(Stored items)
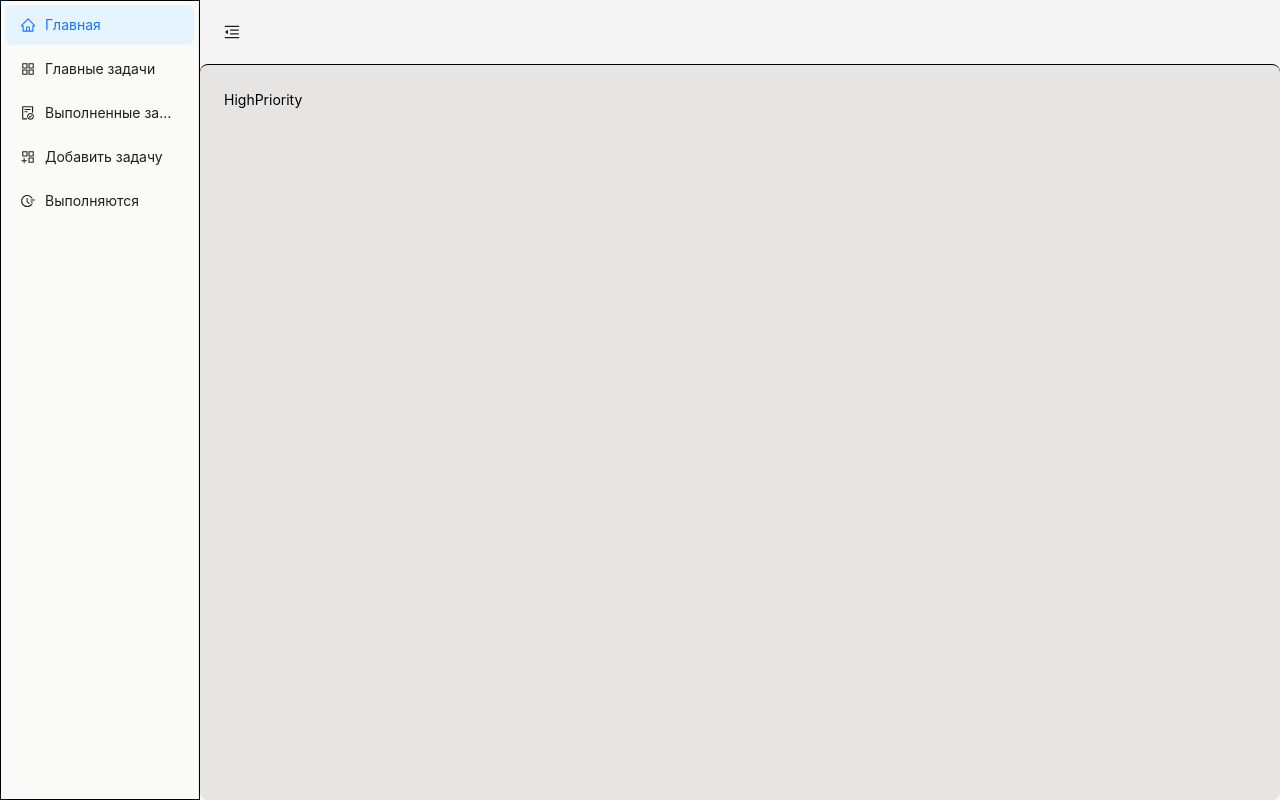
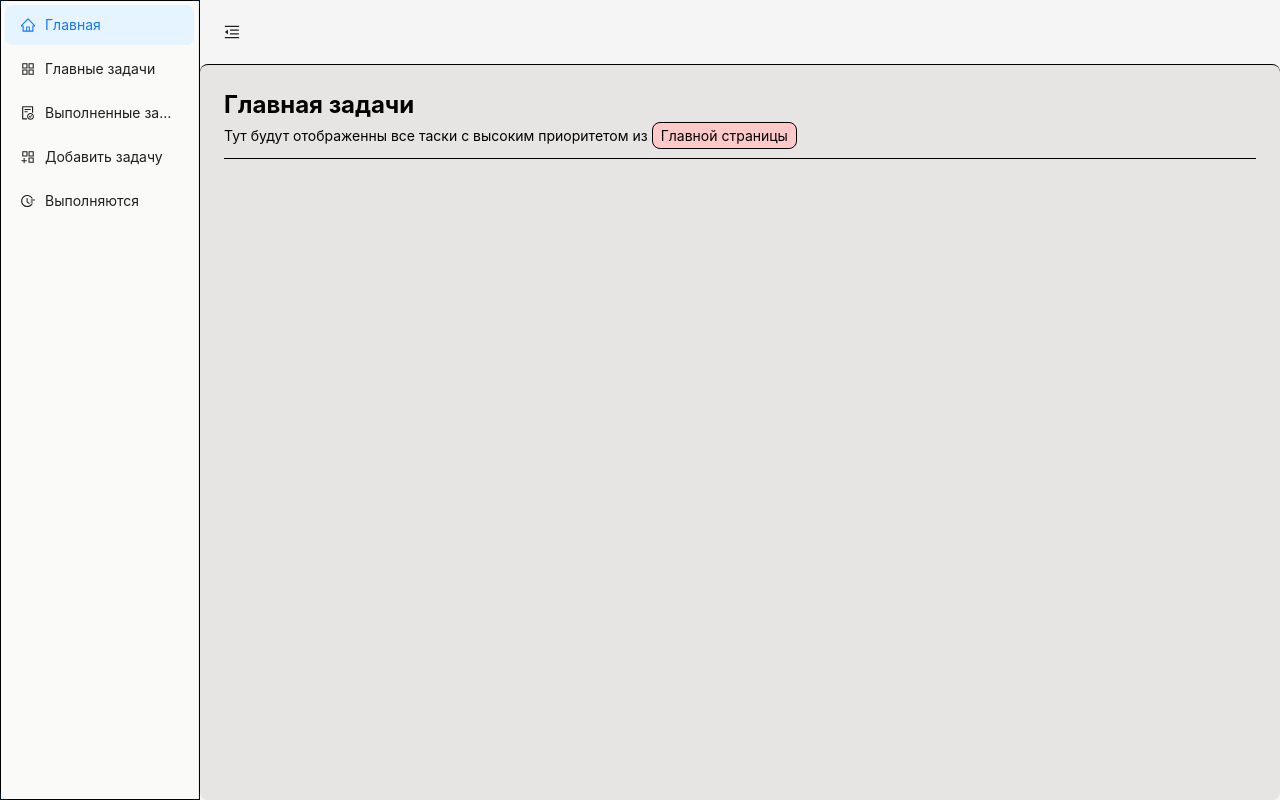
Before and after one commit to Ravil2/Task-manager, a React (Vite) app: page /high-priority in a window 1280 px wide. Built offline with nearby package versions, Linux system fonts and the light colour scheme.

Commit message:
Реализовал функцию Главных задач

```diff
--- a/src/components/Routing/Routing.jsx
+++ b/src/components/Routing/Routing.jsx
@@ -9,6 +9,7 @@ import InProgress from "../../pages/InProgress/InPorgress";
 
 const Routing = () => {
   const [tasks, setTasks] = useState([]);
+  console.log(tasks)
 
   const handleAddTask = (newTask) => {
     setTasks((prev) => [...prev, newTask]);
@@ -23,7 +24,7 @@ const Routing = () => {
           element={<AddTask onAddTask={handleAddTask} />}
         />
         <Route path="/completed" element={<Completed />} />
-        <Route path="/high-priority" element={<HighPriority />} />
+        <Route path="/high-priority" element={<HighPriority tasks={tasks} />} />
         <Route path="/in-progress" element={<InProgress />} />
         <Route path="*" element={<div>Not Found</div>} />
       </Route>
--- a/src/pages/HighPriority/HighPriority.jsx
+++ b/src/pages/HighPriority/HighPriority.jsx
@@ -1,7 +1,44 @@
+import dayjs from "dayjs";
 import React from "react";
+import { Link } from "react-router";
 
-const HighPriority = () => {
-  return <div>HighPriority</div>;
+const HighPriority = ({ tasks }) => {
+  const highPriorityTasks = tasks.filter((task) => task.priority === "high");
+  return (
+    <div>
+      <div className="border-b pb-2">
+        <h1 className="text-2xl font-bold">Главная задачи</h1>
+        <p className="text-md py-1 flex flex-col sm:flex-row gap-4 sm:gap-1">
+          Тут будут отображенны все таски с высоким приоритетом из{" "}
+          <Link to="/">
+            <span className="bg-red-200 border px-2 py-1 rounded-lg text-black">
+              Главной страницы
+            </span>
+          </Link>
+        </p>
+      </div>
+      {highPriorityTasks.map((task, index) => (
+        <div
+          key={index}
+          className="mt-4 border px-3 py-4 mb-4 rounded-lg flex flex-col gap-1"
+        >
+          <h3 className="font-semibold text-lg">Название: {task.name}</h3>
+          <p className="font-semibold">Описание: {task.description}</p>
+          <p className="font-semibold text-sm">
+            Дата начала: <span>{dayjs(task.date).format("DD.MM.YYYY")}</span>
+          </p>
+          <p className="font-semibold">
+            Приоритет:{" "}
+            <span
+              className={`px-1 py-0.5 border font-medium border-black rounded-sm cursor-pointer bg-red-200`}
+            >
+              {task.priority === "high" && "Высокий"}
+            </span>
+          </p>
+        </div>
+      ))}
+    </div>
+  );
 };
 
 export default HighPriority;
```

...

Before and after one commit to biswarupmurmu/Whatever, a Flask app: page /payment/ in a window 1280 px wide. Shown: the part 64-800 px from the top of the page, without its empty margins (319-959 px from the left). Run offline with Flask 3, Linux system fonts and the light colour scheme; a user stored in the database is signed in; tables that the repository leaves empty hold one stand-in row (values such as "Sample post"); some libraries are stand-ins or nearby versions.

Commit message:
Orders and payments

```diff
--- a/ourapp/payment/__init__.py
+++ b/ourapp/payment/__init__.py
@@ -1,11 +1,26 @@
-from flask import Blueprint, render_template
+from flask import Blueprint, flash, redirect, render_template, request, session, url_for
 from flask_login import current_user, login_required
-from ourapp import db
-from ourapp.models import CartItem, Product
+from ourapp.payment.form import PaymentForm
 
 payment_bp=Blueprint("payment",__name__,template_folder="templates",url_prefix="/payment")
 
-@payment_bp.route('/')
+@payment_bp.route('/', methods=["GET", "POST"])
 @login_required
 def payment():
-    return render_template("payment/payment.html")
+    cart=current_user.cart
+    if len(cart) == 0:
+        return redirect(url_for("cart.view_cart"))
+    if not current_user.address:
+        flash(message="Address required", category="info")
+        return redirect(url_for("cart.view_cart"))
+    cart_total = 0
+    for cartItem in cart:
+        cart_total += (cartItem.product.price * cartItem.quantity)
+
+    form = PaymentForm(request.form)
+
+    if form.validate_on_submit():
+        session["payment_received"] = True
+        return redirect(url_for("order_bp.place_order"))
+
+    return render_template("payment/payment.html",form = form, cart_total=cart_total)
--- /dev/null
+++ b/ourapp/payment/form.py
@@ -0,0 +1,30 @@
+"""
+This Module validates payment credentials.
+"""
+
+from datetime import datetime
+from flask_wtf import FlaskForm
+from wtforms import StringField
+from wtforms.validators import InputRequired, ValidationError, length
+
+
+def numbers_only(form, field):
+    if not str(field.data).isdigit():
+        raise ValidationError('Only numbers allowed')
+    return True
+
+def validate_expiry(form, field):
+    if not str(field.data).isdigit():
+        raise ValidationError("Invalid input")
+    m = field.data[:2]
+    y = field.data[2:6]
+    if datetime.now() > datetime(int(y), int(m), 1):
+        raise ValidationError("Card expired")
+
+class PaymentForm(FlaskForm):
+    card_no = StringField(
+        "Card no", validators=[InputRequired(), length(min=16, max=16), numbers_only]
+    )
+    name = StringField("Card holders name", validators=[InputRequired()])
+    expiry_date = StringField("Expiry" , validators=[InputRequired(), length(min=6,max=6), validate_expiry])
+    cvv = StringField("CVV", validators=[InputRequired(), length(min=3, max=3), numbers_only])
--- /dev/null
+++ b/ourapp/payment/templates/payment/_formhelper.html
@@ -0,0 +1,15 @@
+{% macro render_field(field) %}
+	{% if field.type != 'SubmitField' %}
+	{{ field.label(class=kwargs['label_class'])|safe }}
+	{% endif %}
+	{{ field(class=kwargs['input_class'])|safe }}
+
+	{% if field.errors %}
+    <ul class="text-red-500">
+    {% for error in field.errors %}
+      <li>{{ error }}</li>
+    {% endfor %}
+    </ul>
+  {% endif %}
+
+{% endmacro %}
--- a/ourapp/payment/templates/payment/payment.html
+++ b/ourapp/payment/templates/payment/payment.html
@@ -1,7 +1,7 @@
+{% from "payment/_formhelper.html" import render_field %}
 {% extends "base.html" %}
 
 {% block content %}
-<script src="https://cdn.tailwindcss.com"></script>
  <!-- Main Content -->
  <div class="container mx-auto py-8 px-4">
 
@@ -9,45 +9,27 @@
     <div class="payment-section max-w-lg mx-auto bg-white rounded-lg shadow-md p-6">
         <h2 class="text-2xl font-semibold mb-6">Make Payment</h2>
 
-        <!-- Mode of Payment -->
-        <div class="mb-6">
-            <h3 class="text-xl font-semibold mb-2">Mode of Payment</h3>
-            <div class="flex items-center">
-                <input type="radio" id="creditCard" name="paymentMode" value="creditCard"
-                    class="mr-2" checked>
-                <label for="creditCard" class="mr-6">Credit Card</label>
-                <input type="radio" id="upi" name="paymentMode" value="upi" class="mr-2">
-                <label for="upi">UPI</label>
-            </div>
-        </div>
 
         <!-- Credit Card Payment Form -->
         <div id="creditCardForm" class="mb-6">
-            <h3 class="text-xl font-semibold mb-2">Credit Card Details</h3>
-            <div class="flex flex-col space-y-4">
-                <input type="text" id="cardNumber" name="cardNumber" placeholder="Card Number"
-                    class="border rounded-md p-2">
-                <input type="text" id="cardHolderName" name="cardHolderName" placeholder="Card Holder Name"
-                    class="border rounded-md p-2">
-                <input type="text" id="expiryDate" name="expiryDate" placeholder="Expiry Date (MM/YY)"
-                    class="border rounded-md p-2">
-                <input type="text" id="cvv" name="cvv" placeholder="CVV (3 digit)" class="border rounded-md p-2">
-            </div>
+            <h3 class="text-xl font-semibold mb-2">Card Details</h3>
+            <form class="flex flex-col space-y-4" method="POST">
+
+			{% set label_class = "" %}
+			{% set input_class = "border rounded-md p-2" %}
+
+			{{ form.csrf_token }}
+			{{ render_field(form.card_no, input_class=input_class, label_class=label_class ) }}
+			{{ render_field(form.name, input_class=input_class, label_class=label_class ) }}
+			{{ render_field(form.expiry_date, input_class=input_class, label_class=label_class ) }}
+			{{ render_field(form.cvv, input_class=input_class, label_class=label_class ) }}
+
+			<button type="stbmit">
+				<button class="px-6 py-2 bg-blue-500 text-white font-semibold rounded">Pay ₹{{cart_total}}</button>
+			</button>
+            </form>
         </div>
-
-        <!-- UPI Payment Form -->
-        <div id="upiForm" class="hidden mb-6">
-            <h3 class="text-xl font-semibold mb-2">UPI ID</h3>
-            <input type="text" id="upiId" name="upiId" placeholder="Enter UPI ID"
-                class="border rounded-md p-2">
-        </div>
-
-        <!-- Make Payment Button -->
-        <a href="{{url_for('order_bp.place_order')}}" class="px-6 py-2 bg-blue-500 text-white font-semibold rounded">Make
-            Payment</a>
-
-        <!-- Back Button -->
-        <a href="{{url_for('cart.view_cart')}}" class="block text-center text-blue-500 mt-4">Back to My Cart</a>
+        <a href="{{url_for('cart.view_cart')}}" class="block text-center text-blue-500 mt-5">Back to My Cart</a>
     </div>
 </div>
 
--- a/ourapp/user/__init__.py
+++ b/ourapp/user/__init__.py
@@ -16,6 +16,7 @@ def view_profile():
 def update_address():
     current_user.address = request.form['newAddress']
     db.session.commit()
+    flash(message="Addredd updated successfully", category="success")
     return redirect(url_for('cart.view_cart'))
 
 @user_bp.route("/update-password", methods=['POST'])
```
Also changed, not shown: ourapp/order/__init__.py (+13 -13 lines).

* Exercise objective
In the records above, how many lines include "element"? Answer with the number alone.

* Answer box
6